DATA FOR ANALYSIS: Begin

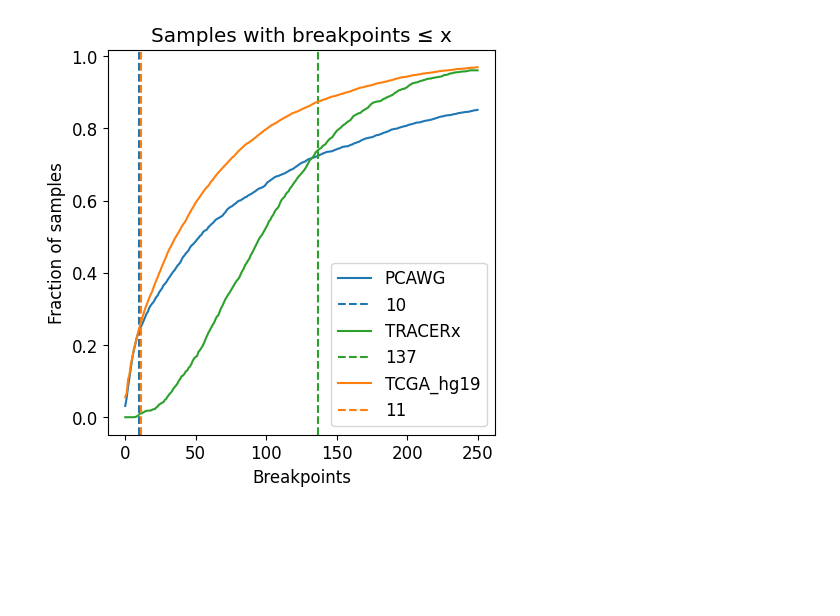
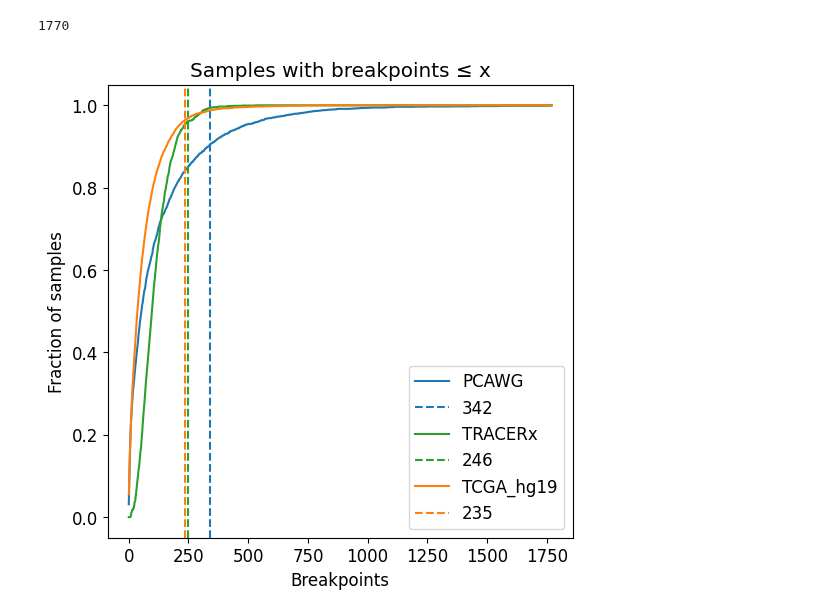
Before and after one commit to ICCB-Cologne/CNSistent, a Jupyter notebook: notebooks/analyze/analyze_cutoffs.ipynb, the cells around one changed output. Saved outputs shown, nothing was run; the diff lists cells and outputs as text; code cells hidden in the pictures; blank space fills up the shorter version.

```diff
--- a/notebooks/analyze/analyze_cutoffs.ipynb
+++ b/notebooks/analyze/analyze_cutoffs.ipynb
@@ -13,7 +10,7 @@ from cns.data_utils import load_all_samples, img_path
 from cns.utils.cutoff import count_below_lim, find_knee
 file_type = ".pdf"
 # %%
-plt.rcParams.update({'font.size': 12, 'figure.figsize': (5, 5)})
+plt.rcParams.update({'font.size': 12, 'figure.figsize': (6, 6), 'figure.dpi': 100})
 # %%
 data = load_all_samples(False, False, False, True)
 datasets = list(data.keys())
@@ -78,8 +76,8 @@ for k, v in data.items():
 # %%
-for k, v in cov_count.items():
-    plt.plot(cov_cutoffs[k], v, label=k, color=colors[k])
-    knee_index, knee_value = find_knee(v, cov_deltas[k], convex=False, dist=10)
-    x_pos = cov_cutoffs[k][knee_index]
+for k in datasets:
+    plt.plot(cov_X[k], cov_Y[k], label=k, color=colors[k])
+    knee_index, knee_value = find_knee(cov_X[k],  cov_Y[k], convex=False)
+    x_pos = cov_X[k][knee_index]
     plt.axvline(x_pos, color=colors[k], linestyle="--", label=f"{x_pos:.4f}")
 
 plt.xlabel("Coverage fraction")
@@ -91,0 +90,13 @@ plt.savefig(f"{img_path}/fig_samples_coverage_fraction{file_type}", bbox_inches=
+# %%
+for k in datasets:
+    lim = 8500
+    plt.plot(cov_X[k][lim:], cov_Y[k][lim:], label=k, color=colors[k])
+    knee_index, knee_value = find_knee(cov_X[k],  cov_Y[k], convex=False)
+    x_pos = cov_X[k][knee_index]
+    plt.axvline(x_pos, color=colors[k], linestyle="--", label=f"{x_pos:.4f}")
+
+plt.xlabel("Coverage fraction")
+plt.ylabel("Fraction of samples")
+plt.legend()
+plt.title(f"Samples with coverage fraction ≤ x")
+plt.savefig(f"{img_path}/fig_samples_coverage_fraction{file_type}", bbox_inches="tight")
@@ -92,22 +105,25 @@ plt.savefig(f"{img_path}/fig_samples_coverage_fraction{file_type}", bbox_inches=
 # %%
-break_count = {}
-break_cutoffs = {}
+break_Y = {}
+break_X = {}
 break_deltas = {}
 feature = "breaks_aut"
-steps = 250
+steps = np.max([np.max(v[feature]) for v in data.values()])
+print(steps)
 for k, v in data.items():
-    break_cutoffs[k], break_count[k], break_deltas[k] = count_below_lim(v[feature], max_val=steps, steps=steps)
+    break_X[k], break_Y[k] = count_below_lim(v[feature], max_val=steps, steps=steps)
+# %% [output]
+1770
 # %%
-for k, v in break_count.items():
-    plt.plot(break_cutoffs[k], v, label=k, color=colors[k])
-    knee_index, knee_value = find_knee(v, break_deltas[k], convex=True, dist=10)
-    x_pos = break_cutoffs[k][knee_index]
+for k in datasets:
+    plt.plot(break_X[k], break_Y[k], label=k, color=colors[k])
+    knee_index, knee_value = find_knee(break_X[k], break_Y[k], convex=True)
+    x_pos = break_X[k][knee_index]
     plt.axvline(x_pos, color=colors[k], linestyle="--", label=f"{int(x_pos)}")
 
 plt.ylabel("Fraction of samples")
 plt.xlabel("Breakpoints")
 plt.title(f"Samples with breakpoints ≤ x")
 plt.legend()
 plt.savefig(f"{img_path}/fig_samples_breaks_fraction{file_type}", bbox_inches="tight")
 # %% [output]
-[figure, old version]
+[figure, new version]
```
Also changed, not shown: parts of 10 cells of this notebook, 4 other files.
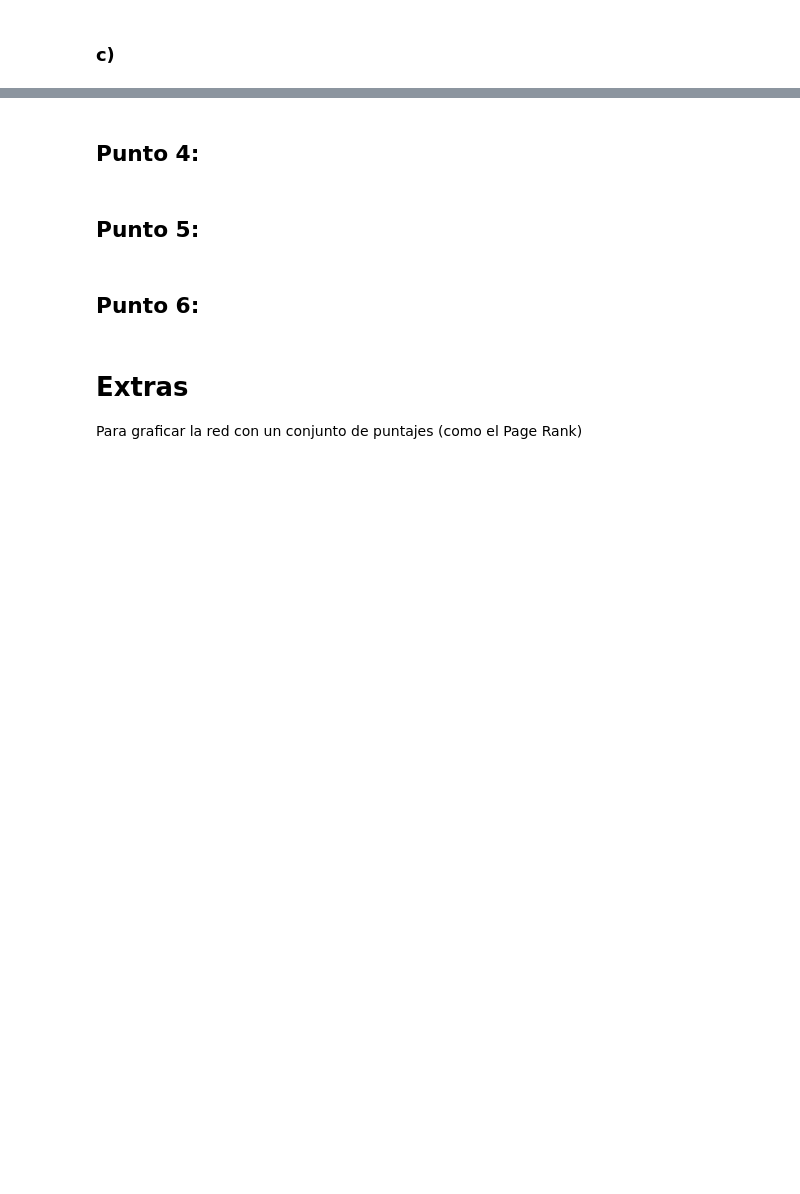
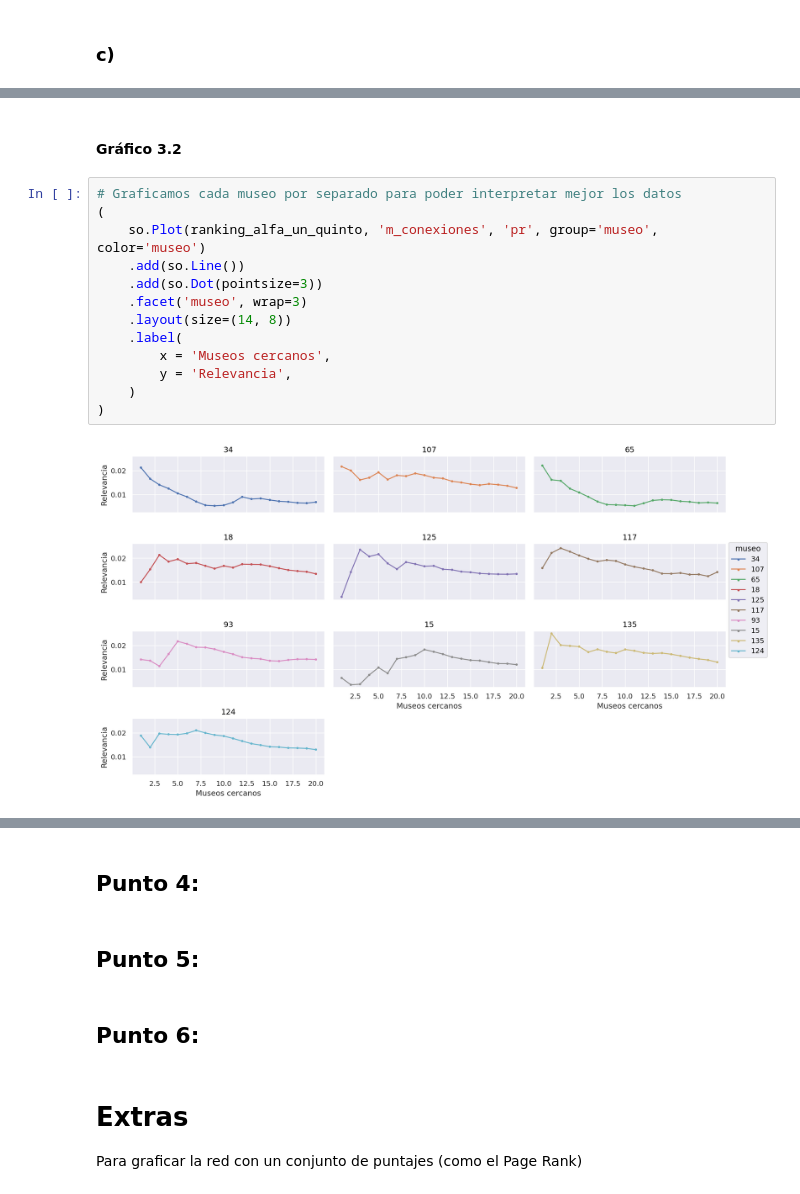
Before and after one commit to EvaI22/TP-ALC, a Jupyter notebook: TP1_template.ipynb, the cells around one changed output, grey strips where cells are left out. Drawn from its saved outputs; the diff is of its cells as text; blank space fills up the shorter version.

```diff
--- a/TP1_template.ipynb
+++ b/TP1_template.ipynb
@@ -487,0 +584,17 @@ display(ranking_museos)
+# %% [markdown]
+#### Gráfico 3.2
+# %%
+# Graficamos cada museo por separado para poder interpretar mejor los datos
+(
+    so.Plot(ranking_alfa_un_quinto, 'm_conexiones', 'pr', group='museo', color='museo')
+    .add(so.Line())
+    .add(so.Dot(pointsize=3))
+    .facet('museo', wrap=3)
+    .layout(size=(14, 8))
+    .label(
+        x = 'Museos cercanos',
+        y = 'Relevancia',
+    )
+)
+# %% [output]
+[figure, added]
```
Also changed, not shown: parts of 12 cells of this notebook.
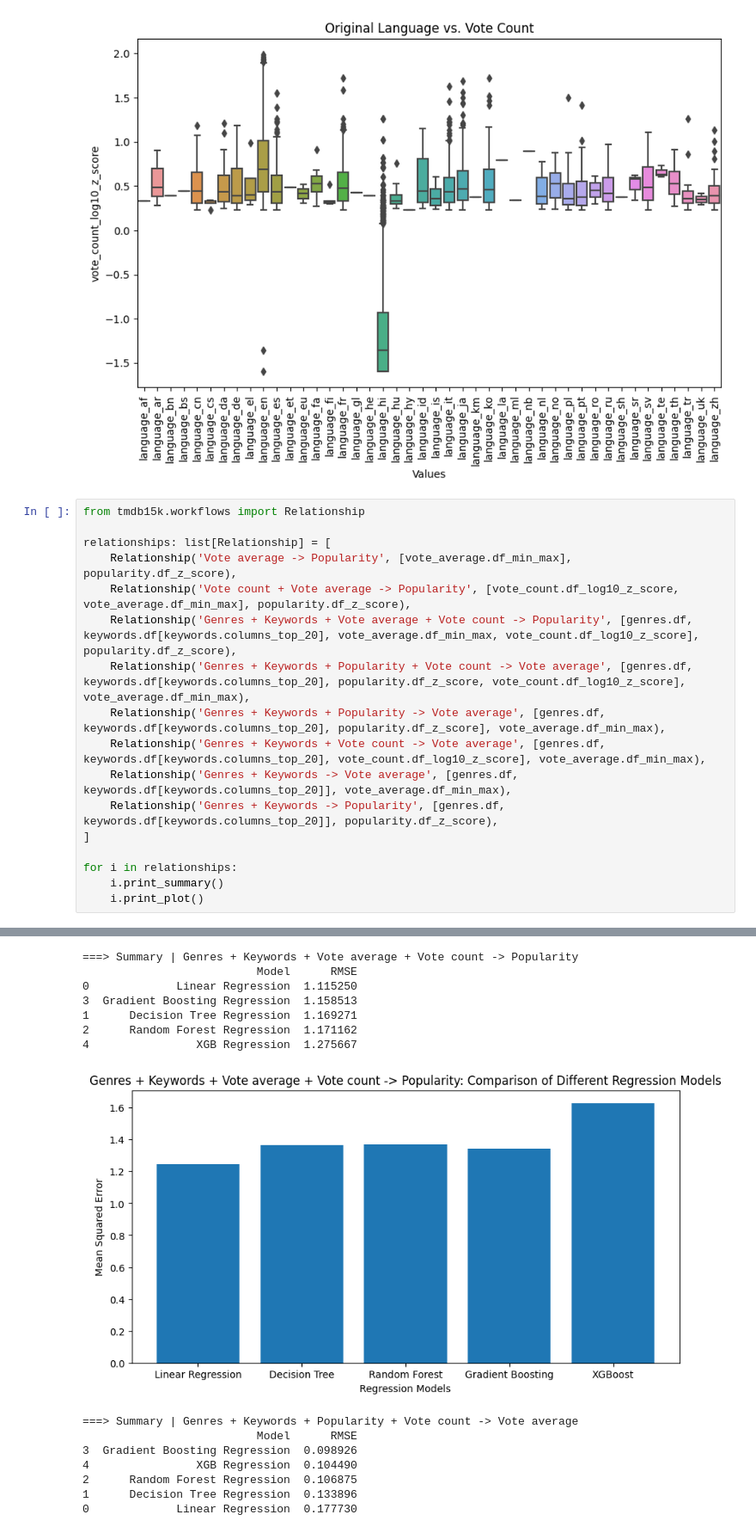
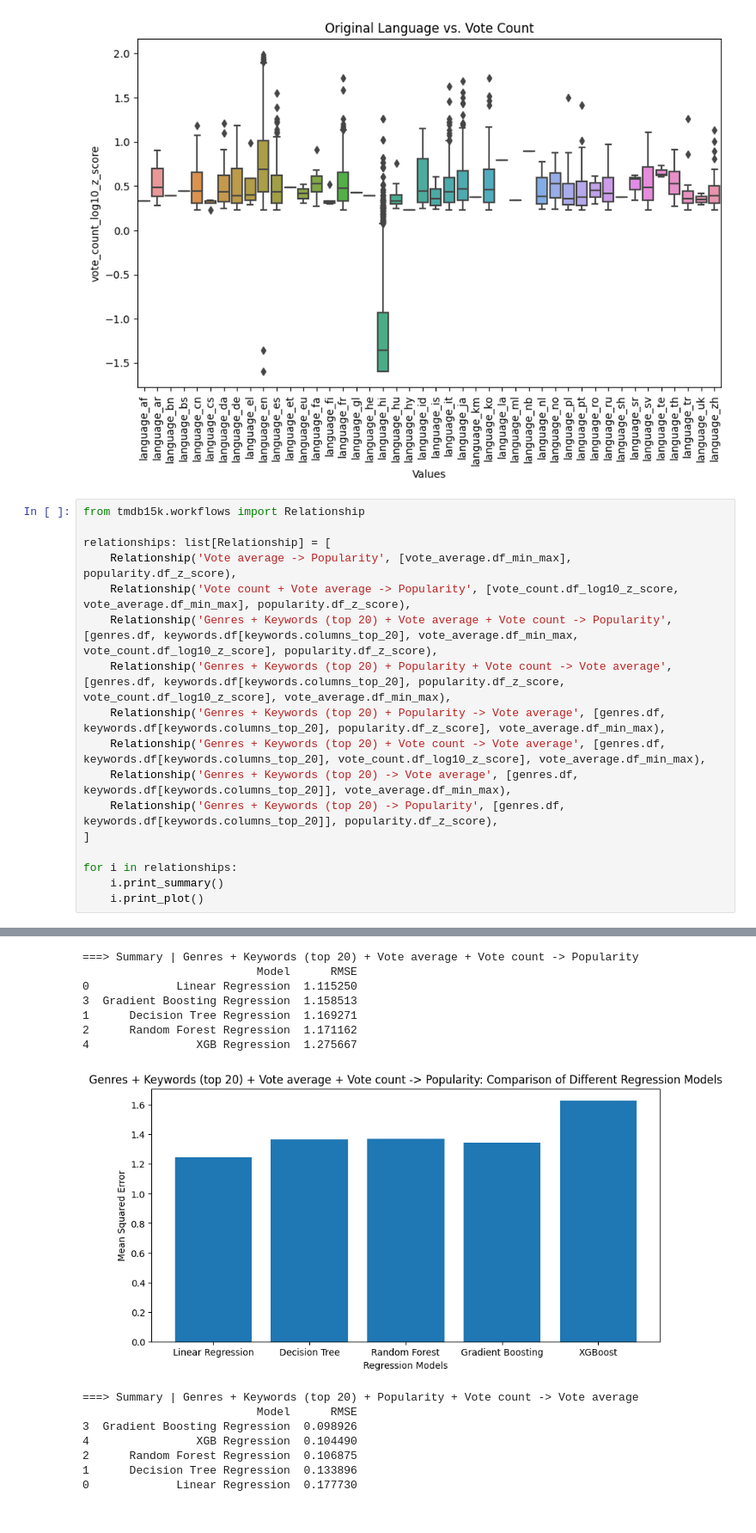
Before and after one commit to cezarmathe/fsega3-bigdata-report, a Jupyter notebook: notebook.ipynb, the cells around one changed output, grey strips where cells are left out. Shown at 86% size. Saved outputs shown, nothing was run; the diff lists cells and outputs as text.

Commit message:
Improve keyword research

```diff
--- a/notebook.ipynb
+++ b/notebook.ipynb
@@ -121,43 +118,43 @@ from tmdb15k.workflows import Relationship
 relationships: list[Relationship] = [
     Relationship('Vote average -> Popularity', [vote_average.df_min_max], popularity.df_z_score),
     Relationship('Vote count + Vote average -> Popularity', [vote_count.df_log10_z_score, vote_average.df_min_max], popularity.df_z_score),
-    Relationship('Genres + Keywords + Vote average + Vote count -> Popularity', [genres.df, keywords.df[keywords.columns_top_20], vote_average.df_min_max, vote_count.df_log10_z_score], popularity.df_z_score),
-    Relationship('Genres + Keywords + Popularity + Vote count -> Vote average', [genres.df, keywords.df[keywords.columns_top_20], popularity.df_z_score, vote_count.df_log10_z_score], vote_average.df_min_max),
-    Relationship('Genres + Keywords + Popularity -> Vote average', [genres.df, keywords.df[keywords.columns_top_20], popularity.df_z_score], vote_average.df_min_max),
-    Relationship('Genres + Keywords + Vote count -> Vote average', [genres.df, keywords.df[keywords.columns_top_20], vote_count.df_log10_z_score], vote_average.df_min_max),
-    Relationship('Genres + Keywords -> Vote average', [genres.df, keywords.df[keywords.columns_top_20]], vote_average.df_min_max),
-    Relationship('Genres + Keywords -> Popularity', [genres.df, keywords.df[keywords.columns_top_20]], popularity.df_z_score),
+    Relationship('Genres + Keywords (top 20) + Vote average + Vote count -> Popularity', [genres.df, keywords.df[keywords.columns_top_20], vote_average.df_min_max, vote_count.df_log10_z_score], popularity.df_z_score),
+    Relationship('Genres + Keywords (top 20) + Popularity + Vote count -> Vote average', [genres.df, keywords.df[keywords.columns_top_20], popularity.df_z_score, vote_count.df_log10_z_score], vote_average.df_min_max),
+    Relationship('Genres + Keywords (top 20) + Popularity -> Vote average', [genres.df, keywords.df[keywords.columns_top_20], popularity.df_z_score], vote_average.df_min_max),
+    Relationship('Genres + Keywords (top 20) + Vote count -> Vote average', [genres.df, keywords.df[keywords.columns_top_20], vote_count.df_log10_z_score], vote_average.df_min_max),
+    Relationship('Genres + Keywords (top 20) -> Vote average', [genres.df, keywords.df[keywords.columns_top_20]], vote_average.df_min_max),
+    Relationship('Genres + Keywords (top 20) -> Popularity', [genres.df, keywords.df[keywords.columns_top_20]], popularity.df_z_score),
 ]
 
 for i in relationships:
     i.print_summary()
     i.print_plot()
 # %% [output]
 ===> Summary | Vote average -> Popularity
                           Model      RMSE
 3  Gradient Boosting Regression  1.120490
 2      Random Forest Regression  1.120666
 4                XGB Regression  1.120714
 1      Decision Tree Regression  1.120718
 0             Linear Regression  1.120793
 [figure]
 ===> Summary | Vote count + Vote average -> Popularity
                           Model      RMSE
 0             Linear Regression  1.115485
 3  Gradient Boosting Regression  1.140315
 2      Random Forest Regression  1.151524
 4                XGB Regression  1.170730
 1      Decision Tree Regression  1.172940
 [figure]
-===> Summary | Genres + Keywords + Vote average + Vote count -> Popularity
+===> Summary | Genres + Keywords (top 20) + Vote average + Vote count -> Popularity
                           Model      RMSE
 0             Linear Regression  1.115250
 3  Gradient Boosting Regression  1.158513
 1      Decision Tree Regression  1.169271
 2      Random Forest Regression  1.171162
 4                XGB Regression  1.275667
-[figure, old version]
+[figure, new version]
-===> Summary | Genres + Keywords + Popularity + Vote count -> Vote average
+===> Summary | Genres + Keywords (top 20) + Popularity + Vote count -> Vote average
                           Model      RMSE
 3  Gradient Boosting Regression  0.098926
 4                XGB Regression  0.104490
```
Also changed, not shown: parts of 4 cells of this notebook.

DATA FOR ANALYSIS: End

Look for the string "colors" in the records, and copy every line where it is found.

-    plt.plot(cov_cutoffs[k], v, label=k, color=colors[k])
+    plt.plot(cov_X[k], cov_Y[k], label=k, color=colors[k])
     plt.axvline(x_pos, color=colors[k], linestyle="--", label=f"{x_pos:.4f}")
+    plt.plot(cov_X[k][lim:], cov_Y[k][lim:], label=k, color=colors[k])
+    plt.axvline(x_pos, color=colors[k], linestyle="--", label=f"{x_pos:.4f}")
-    plt.plot(break_cutoffs[k], v, label=k, color=colors[k])
+    plt.plot(break_X[k], break_Y[k], label=k, color=colors[k])
     plt.axvline(x_pos, color=colors[k], linestyle="--", label=f"{int(x_pos)}")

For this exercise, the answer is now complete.